*** Opening of GIVEN RECORDS ***

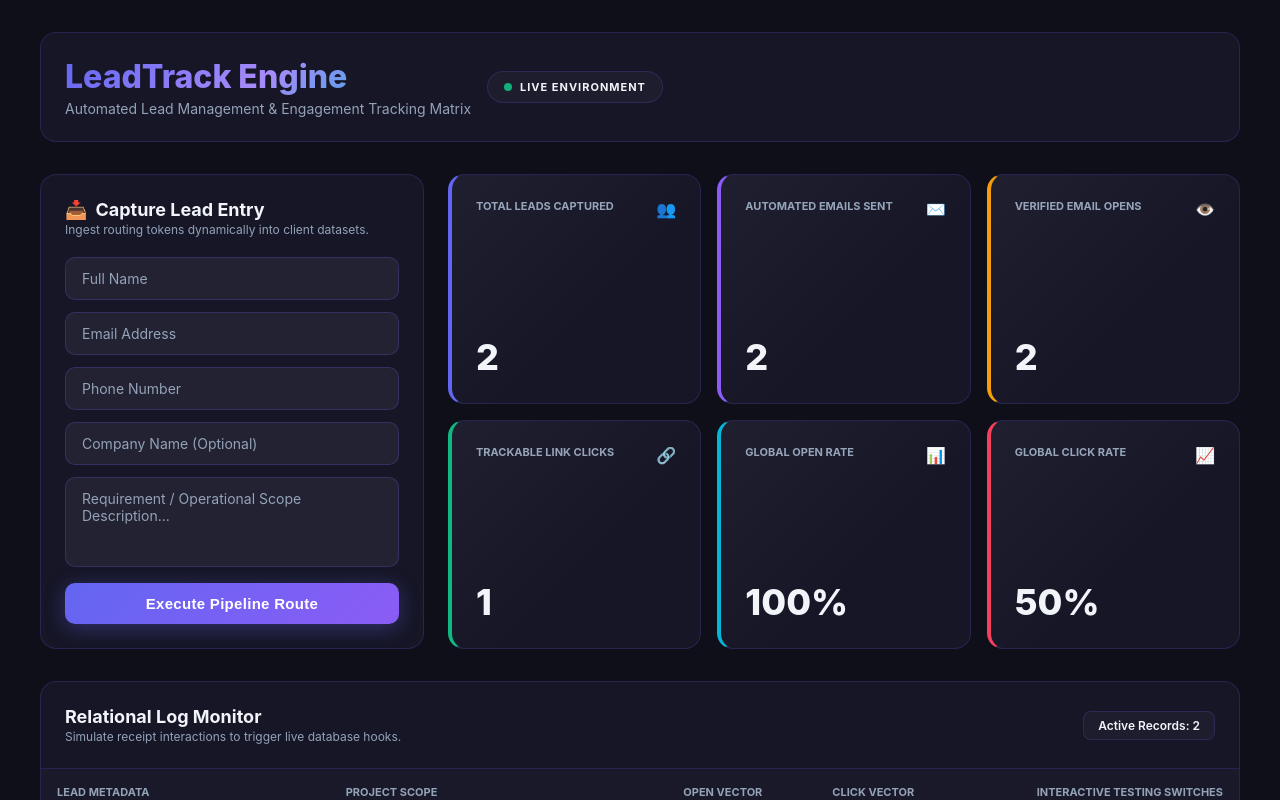
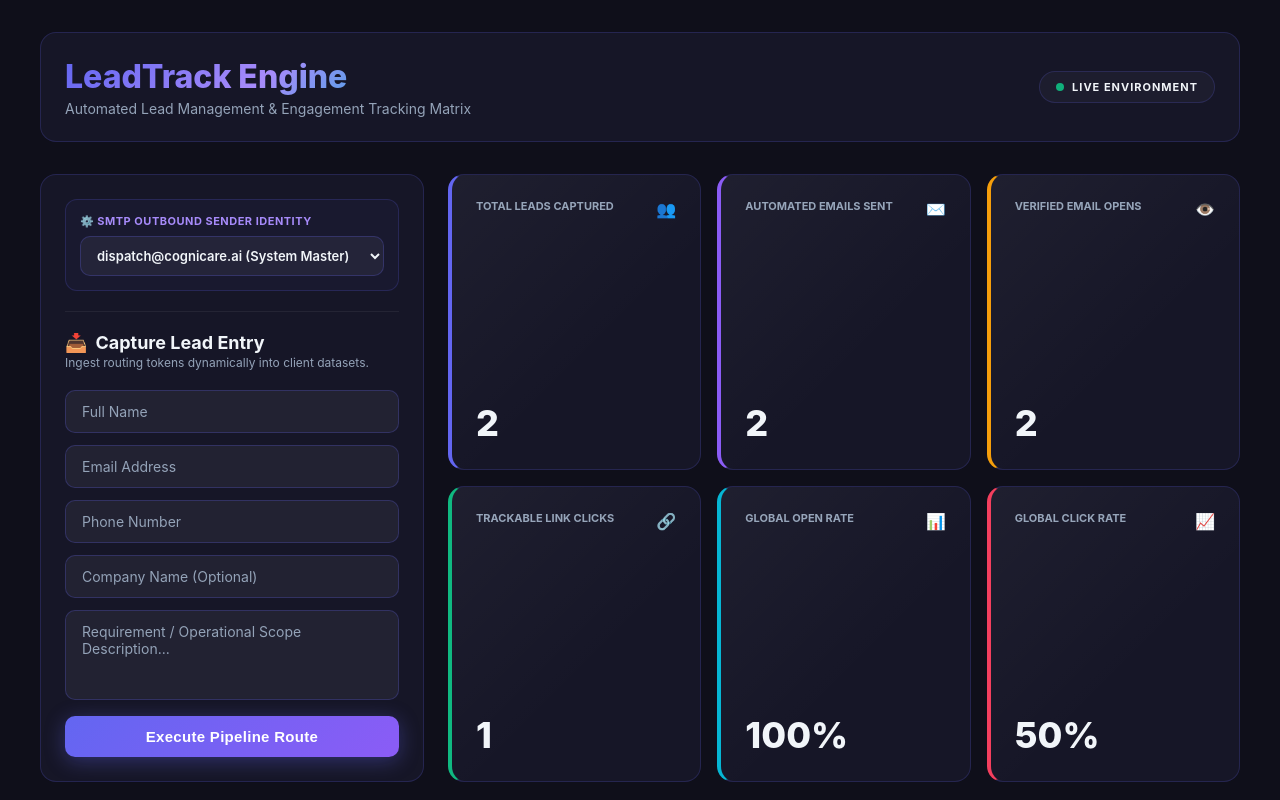
Before and after one commit to Ananyav08/LeadTrack, a React (Vite) app in the folder frontend/: page / in a window 1280 px wide. Shown: the top 800 px of the page. Built offline with nearby package versions, Linux system fonts and the light colour scheme.

Commit message:
Update App.jsx

```diff
--- a/frontend/src/App.jsx
+++ b/frontend/src/App.jsx
@@ -3,6 +3,9 @@ import React, { useState, useEffect } from 'react';
 export default function App() {
   const [formData, setFormData] = useState({ name: '', email: '', phone: '', company: '', requirement: '' });
   const [msg, setMsg] = useState('');
+
+  // Custom Configuration: Define the active outbound sender email identity
+  const [senderEmail, setSenderEmail] = useState('dispatch@cognicare.ai');
 
   const [leads, setLeads] = useState([
     { id: 1, name: 'Rahul Sharma', email: 'rahul@gmail.com', phone: '9876543210', company: 'ABC Pvt Ltd', requirement: 'Need AI automation integration', timestamp: '2026-06-25 15:12:04', opened: true, clicked: false },
@@ -40,9 +43,11 @@ export default function App() {
       clicked: false
     };
     setLeads([newLead, ...leads]);
-    setMsg(`✅ System captured lead entry successfully.`);
+
+    // Explicit system feedback referencing the authenticated sender profile block
+    setMsg(`✅ Inbound route executed. Tracking sequence dispatched via secure relay: ${senderEmail}`);
     setFormData({ name: '', email: '', phone: '', company: '', requirement: '' });
-    setTimeout(() => setMsg(''), 4000);
+    setTimeout(() => setMsg(''), 5000);
   };
 
   const simulateOpen = (id) => {
@@ -58,7 +63,7 @@ export default function App() {
       <div style={{ maxWidth: '1200px', margin: '0 auto', display: 'flex', flexDirection: 'column', gap: '32px' }}>
 
         {/* Header Block using .glass and .gradient-text */}
-        <header className="glass" style={{ padding: '24px', display: 'flex', justifyContent: 'between', alignItems: 'center', flexWrap: 'wrap', gap: '16px' }}>
+        <header className="glass" style={{ padding: '24px', display: 'flex', justifyContent: 'space-between', alignItems: 'center', flexWrap: 'wrap', gap: '16px' }}>
           <div>
             <h1 className="gradient-text" style={{ fontSize: '32px', fontWeight: '800', trackingTight: '-0.5px' }}>LeadTrack Engine</h1>
             <p style={{ color: 'var(--text-muted)', fontSize: '14px', marginTop: '4px' }}>Automated Lead Management & Engagement Tracking Matrix</p>
@@ -72,8 +77,28 @@ export default function App() {
         {/* Form and Metrics Section */}
         <div style={{ display: 'grid', gridTemplateColumns: 'repeat(auto-fit, minmax(300px, 1fr))', gap: '24px' }}>
 
-          {/* Form Card using .glass, .input-field and .btn-primary */}
+          {/* Form Card with Injected Sender Configuration Box */}
           <div className="glass" style={{ padding: '24px', display: 'flex', flexDirection: 'column', gap: '20px' }}>
+
+            {/* Sender Email Global Selector Block */}
+            <div style={{ background: 'rgba(99, 102, 241, 0.04)', border: '1px solid var(--border)', padding: '14px', borderRadius: '12px' }}>
+              <label style={{ fontSize: '11px', fontWeight: '700', color: '#a78bfa', textTransform: 'uppercase', display: 'block', marginBottom: '8px', letterSpacing: '0.5px' }}>
+                ⚙️ SMTP Outbound Sender Identity
+              </label>
+              <select
+                value={senderEmail}
+                onChange={(e) => setSenderEmail(e.target.value)}
+                className="input-field"
+                style={{ padding: '10px 12px', fontSize: '13px', cursor: 'pointer', fontWeight: '600', color: 'var(--text-primary)' }}
+              >
+                <option value="dispatch@cognicare.ai" style={{ background: 'var(--bg-card)' }}>dispatch@cognicare.ai (System Master)</option>
+                <option value="sales@cognicare.ai" style={{ background: 'var(--bg-card)' }}>sales@cognicare.ai (Growth Desk)</option>
+                <option value="no-reply@cognicare.ai" style={{ background: 'var(--bg-card)' }}>no-reply@cognicare.ai (Automation Core)</option>
+              </select>
+            </div>
+
+            <hr style={{ border: 'none', borderTop: '1px solid rgba(255,255,255,0.06)' }} />
+
             <div>
               <h2 style={{ fontSize: '18px', fontWeight: '700', display: 'flex', alignItems: 'center', gap: '8px' }}>
                 <span style={{ color: 'var(--accent-1)' }}>📥</span> Capture Lead Entry
@@ -94,7 +119,7 @@ export default function App() {
             </form>
 
             {msg && (
-              <div style={{ padding: '12px', background: 'rgba(16, 185, 129, 0.1)', border: '1px solid rgba(16, 185, 129, 0.2)', color: 'var(--accent-success)', fontSize: '12px', borderRadius: '10px', fontWeight: '500' }}>
+              <div style={{ padding: '12px', background: 'rgba(16, 185, 129, 0.1)', border: '1px solid rgba(16, 185, 129, 0.2)', color: 'var(--accent-success)', fontSize: '12px', borderRadius: '10px', fontWeight: '500', lineHeight: '1.4' }}>
                 {msg}
               </div>
             )}
```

*** Close of GIVEN RECORDS ***

# WHAT TO WORK ON
Once the pictures are set aside, copy the remaining text of every entry exactly.

# ANSWER BOX
Before and after one commit to Ananyav08/LeadTrack, a React (Vite) app in the folder frontend/: page / in a window 1280 px wide. Shown: the top 800 px of the page. Built offline with nearby package versions, Linux system fonts and the light colour scheme.

Commit message:
Update App.jsx

```diff
--- a/frontend/src/App.jsx
+++ b/frontend/src/App.jsx
@@ -3,6 +3,9 @@ import React, { useState, useEffect } from 'react';
 export default function App() {
   const [formData, setFormData] = useState({ name: '', email: '', phone: '', company: '', requirement: '' });
   const [msg, setMsg] = useState('');
+
+  // Custom Configuration: Define the active outbound sender email identity
+  const [senderEmail, setSenderEmail] = useState('dispatch@cognicare.ai');
 
   const [leads, setLeads] = useState([
     { id: 1, name: 'Rahul Sharma', email: 'rahul@gmail.com', phone: '9876543210', company: 'ABC Pvt Ltd', requirement: 'Need AI automation integration', timestamp: '2026-06-25 15:12:04', opened: true, clicked: false },
@@ -40,9 +43,11 @@ export default function App() {
       clicked: false
     };
     setLeads([newLead, ...leads]);
-    setMsg(`✅ System captured lead entry successfully.`);
+
+    // Explicit system feedback referencing the authenticated sender profile block
+    setMsg(`✅ Inbound route executed. Tracking sequence dispatched via secure relay: ${senderEmail}`);
     setFormData({ name: '', email: '', phone: '', company: '', requirement: '' });
-    setTimeout(() => setMsg(''), 4000);
+    setTimeout(() => setMsg(''), 5000);
   };
 
   const simulateOpen = (id) => {
@@ -58,7 +63,7 @@ export default function App() {
       <div style={{ maxWidth: '1200px', margin: '0 auto', display: 'flex', flexDirection: 'column', gap: '32px' }}>
 
         {/* Header Block using .glass and .gradient-text */}
-        <header className="glass" style={{ padding: '24px', display: 'flex', justifyContent: 'between', alignItems: 'center', flexWrap: 'wrap', gap: '16px' }}>
+        <header className="glass" style={{ padding: '24px', display: 'flex', justifyContent: 'space-between', alignItems: 'center', flexWrap: 'wrap', gap: '16px' }}>
           <div>
             <h1 className="gradient-text" style={{ fontSize: '32px', fontWeight: '800', trackingTight: '-0.5px' }}>LeadTrack Engine</h1>
             <p style={{ color: 'var(--text-muted)', fontSize: '14px', marginTop: '4px' }}>Automated Lead Management & Engagement Tracking Matrix</p>
@@ -72,8 +77,28 @@ export default function App() {
         {/* Form and Metrics Section */}
         <div style={{ display: 'grid', gridTemplateColumns: 'repeat(auto-fit, minmax(300px, 1fr))', gap: '24px' }}>
 
-          {/* Form Card using .glass, .input-field and .btn-primary */}
+          {/* Form Card with Injected Sender Configuration Box */}
           <div className="glass" style={{ padding: '24px', display: 'flex', flexDirection: 'column', gap: '20px' }}>
+
+            {/* Sender Email Global Selector Block */}
+            <div style={{ background: 'rgba(99, 102, 241, 0.04)', border: '1px solid var(--border)', padding: '14px', borderRadius: '12px' }}>
+              <label style={{ fontSize: '11px', fontWeight: '700', color: '#a78bfa', textTransform: 'uppercase', display: 'block', marginBottom: '8px', letterSpacing: '0.5px' }}>
+                ⚙️ SMTP Outbound Sender Identity
+              </label>
+              <select
+                value={senderEmail}
+                onChange={(e) => setSenderEmail(e.target.value)}
+                className="input-field"
+                style={{ padding: '10px 12px', fontSize: '13px', cursor: 'pointer', fontWeight: '600', color: 'var(--text-primary)' }}
+              >
+                <option value="dispatch@cognicare.ai" style={{ background: 'var(--bg-card)' }}>dispatch@cognicare.ai (System Master)</option>
+                <option value="sales@cognicare.ai" style={{ background: 'var(--bg-card)' }}>sales@cognicare.ai (Growth Desk)</option>
+                <option value="no-reply@cognicare.ai" style={{ background: 'var(--bg-card)' }}>no-reply@cognicare.ai (Automation Core)</option>
+              </select>
+            </div>
+
+            <hr style={{ border: 'none', borderTop: '1px solid rgba(255,255,255,0.06)' }} />
+
             <div>
               <h2 style={{ fontSize: '18px', fontWeight: '700', display: 'flex', alignItems: 'center', gap: '8px' }}>
                 <span style={{ color: 'var(--accent-1)' }}>📥</span> Capture Lead Entry
@@ -94,7 +119,7 @@ export default function App() {
             </form>
 
             {msg && (
-              <div style={{ padding: '12px', background: 'rgba(16, 185, 129, 0.1)', border: '1px solid rgba(16, 185, 129, 0.2)', color: 'var(--accent-success)', fontSize: '12px', borderRadius: '10px', fontWeight: '500' }}>
+              <div style={{ padding: '12px', background: 'rgba(16, 185, 129, 0.1)', border: '1px solid rgba(16, 185, 129, 0.2)', color: 'var(--accent-success)', fontSize: '12px', borderRadius: '10px', fontWeight: '500', lineHeight: '1.4' }}>
                 {msg}
               </div>
             )}
```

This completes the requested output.